Tuesday, March 31, 2009

The end of indefinite detention?

Since the mid 1990's, the New Zealand government has pursued a policy of indefinite detention without trial against those claiming refugee status or who cannot be deported from New Zealand. The policy was cruel, inhumane, and violated fundamental human rights; it was also completely ineffective, an exercise in pointless sadism. And following the outcry over the detentions of Iranian refugees Thomas Yadegary, Ali Reza Panah and Amir Mohebbi it seems to have been largely discontinued. On 23 May 2007, there were 51 people detained under the Immigration Act, the longest for more than three years. But according to documents released under the Official Information Act, that number had dropped to four on 1 March 2009:


(s59 allows someone to be detained for up to 72 hours pending the execution of a removal order; s60 (6) (a) and (b) require detention for those claiming refugee status after being served with a removal order, and those who are refusing to cooperate in their own removal)

So, a 90% reduction in the course of a couple of years simply because people started paying attention. I'd call that a success.

It may be short-lived, however. The government's new Immigration Bill - still on the Order Paper, though not a high priority - would massively extend detention powers and entrench the use of secret evidence in immigration cases.
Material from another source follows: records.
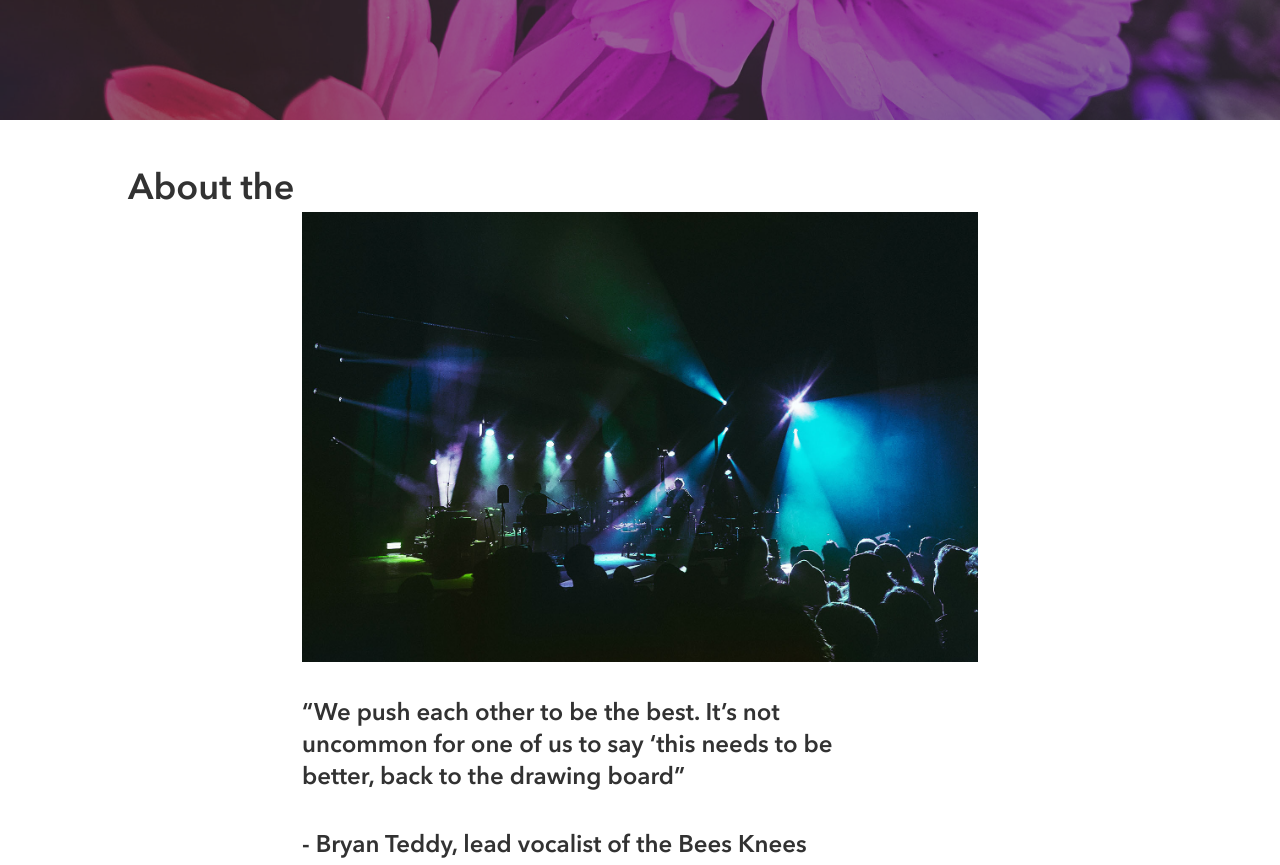
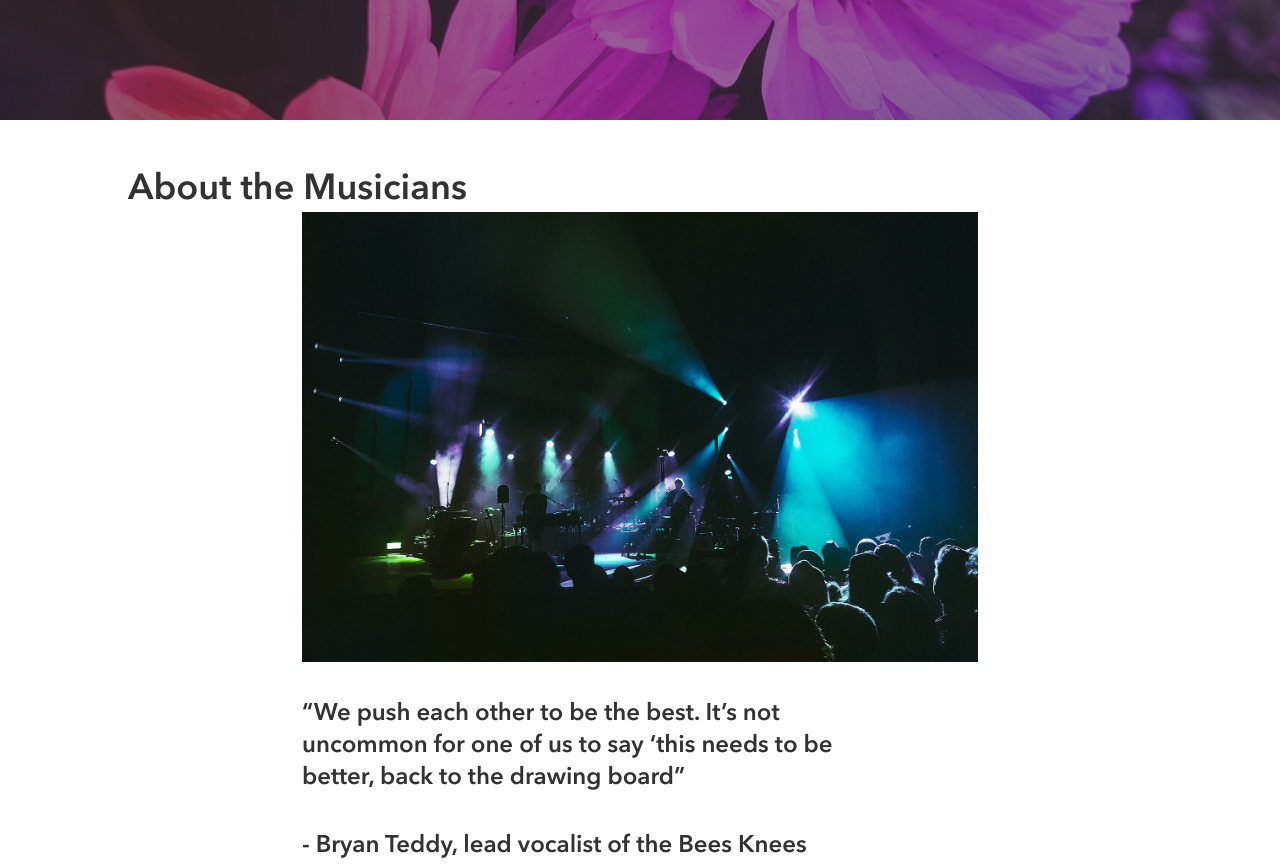
Before and after one commit to AndrewVis/Andrew-visentin-bandsite, a plain HTML site: page index.html in a window 1280 px wide. Shown: the part 560-1425 px from the top of the page. Drawn offline with Linux system fonts and the light colour scheme; files whose address does not match are found by name.

Commit message:
final commit

```diff
--- a/index.html
+++ b/index.html
@@ -29,7 +29,7 @@
       </section>
       <!--ABOUT SECTION-->
       <section class="about">
-        <h3 class="about__title">About the
+        <h3 class="about__title">About the Musicians
         <img src="./assets/images/band.jpg" class="about__image" alt="band photo">
         <p class="about__quote">“We push each other to be the best. It’s not uncommon for one of us to say ‘this needs to be better,
           back to
```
So having finally backed away from an evil and pointless policy, the government looks keen on repeating it.

Correction: Corrected basic maths failure.